Labour must understand that Unite is its enemy

Imagine you are a Labour MP or a trade union official surveying Britain this week. The following points will strike you: Labour has just lost an election it could have won, in part because Unite helped impose a useless leader on it in Ed Miliband and an equally incoherent programme, which failed to convince millions of voters to rid themselves of a mediocre Tory government. Poverty and inequality are everywhere growing in part because of the shocking failure of the trade union movement to come to the aid of the new working class. In the care, hospitality and private security industries and in the shopping, leisure and call centres that

Len McCluskey and the trade unions need Labour as much as the party needs them

Can Labour’s links with trade unions survive the leadership contest? This morning, Harriet Harman will outline in a speech at Labour HQ how the new party leader will be elected — and she will say the unions won’t be deciding who it is: ‘We will have strict rules to ensure there is a level playing field for each one of the candidates. Last time the unions communicated directly with many of their members, sending them ballot papers with accompanying material only mentioning one candidate. There will be none of that this time. The Electoral Reform Society will send out individual ballot papers to each member of the electorate.’ ‘The winner

Today’s strikes in London highlight why we need trade union reforms

Londoners were not a happy bunch this morning. Aside from the cold, wet weather, two-thirds of the capital’s buses were not running — thanks to a strike arranged by trade union Unite. Bus drivers are protesting over pay, as they believe the lack of a collective deal across all bus operators is unfair. Currently, there are 80-odd different pay rates, as this Unite infographic shows: Time to end the chaos on London’s bus network – one rate for all: — Unite the union (@unitetheunion) January 13, 2015 27,000 striking bus drivers causing traffic and commuting chaos is annoying — but this strike comes at a sensitive time as the Tories

Five reasons why winning in May won’t be that much better than losing

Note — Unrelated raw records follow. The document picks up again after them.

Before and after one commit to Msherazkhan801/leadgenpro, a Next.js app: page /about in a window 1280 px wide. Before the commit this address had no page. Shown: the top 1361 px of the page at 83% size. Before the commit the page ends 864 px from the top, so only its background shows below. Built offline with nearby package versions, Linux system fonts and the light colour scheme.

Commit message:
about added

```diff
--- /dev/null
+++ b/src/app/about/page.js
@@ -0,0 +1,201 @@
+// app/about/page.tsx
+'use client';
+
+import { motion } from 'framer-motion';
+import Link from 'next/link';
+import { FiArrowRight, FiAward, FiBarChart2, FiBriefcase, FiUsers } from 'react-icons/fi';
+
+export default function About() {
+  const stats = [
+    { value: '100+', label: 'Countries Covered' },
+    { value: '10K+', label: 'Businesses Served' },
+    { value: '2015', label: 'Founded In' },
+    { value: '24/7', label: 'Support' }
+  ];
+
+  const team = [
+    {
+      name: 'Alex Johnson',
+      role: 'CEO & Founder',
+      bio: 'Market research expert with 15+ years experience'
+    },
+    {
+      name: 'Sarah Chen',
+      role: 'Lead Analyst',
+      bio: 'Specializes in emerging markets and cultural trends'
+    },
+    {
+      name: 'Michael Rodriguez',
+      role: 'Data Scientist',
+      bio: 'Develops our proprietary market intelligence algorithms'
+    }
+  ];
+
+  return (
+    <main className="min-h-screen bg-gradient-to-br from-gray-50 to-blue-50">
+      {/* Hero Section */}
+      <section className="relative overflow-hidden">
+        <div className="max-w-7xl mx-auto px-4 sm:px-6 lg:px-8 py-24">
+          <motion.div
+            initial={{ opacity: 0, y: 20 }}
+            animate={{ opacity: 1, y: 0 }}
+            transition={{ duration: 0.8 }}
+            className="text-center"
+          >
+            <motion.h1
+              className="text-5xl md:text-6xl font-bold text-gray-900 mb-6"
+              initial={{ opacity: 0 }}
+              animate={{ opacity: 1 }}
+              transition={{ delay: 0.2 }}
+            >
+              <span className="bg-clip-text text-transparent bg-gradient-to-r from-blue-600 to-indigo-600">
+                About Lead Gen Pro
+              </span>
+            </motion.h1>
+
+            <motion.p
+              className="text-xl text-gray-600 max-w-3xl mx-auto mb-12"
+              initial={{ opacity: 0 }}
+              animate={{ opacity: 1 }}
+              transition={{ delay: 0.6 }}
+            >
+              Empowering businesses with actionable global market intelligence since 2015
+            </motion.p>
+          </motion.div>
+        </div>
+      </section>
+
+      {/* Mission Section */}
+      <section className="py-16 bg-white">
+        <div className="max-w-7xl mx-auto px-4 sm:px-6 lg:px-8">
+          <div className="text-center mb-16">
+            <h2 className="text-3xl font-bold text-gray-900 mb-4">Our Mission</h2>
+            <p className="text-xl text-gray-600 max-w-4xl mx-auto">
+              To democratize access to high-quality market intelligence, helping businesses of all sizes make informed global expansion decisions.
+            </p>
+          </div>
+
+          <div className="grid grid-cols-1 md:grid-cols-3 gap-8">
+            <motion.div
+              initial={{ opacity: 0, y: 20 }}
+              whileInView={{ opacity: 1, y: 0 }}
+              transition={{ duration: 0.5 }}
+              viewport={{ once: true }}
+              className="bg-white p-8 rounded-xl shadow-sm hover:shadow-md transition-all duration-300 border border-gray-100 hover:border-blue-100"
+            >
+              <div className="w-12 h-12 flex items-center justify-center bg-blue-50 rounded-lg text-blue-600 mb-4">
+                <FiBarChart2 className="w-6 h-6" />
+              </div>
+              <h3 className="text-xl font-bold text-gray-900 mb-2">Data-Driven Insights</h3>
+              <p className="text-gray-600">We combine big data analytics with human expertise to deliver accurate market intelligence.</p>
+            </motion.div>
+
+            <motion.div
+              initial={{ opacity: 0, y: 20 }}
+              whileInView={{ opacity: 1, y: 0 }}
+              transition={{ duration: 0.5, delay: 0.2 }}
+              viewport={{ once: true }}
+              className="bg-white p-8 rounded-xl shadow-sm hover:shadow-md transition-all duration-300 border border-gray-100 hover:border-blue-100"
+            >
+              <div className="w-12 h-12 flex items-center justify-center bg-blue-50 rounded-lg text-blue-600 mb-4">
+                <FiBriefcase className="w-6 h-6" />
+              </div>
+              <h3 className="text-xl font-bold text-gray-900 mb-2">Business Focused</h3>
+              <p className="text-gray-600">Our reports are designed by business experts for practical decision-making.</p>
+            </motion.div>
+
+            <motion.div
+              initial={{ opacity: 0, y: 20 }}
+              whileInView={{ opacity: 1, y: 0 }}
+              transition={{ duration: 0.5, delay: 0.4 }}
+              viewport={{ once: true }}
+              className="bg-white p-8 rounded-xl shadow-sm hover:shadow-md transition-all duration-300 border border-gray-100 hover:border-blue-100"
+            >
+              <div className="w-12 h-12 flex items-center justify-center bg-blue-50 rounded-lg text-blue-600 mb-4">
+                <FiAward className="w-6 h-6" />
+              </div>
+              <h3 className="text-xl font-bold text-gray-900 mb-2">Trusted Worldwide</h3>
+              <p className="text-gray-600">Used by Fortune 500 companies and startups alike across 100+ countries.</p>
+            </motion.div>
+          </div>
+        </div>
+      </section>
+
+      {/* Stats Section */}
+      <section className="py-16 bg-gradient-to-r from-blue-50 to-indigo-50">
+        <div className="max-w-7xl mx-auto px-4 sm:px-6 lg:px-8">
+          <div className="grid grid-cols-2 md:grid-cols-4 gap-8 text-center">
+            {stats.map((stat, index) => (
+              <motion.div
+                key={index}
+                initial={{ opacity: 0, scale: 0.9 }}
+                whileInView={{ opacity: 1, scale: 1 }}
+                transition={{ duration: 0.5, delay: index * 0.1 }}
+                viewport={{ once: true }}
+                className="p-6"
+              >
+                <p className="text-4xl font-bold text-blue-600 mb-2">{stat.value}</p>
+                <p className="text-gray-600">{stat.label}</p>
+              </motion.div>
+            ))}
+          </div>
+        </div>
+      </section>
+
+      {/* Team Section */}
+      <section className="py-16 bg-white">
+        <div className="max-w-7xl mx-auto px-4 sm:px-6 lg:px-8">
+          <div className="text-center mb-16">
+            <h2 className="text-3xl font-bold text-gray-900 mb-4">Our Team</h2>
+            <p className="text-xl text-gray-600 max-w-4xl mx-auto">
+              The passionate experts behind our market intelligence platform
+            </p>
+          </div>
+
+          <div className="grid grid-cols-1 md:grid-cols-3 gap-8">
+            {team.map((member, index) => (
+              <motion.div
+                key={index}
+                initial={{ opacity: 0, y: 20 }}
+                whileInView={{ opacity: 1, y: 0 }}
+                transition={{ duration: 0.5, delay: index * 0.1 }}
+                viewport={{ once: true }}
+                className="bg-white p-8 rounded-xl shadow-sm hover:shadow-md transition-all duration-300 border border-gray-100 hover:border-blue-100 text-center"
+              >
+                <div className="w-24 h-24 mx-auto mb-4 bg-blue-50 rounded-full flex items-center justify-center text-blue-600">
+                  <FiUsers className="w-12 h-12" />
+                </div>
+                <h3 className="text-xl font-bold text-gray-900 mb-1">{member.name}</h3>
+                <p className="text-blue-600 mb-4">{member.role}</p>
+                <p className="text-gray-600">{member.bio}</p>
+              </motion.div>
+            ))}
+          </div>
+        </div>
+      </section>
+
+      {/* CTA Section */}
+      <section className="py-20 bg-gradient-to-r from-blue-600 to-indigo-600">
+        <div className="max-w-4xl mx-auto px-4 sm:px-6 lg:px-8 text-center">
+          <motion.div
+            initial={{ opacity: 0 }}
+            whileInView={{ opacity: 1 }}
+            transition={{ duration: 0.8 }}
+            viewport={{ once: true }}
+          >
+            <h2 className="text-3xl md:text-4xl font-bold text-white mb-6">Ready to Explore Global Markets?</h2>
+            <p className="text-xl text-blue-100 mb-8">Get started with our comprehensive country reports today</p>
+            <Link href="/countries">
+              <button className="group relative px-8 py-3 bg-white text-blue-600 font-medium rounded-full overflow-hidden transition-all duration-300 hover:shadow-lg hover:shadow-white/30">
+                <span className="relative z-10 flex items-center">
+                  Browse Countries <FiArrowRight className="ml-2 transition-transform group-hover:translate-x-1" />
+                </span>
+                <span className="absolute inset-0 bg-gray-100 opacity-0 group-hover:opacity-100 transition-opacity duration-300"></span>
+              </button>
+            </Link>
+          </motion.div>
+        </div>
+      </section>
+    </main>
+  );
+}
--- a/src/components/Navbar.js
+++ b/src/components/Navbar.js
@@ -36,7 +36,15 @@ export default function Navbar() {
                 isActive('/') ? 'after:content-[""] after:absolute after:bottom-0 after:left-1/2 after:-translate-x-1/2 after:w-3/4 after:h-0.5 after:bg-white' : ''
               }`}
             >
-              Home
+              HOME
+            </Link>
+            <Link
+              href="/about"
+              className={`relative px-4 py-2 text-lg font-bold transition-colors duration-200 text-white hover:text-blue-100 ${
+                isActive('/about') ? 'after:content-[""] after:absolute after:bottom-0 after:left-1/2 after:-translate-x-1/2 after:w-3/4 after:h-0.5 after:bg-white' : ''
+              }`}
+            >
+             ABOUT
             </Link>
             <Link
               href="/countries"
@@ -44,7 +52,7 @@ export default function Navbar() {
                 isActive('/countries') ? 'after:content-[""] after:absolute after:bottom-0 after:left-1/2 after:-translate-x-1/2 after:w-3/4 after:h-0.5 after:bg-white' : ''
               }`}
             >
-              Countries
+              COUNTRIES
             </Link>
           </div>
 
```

Defeat in May would be dire for either Cameron or Miliband. It would end their political career in ignominious failure. But winning would not be much better: they would be the weakest PM in living memory. Here’s why it won’t be easy for either of them: Miliband would be a prisoner of his own MPs: The best that both Labour and the Tories can hope for is the narrowest of outright victories. The 21 seat majority that John Major ground out in 1992 is, probably, beyond either of them. Miliband would then find himself having to steer swingeing cuts past a party that is simply not prepared for them. It

Blame it on the bankers’ boogie

Vince Cable and Michael Fallon, ministers responsible for the Royal Mail sell-off, have been summoned for another select committee grilling after Easter. Meanwhile, Labour’s irritatingly smug business spokesman Chuka Umunna continues to score points by claiming that last October’s flotation was ‘botched’, costing taxpayers a notional £750 million as the shares leapt from the issue price of 330 pence to 455 pence on the first day, and much more since as they rocketed on upwards. The truth is that the ministerial duo were right to be super-cautious about pricing a privatisation that had been thwarted for so long by union subversion, for which public enthusiasm was uncertain, and in which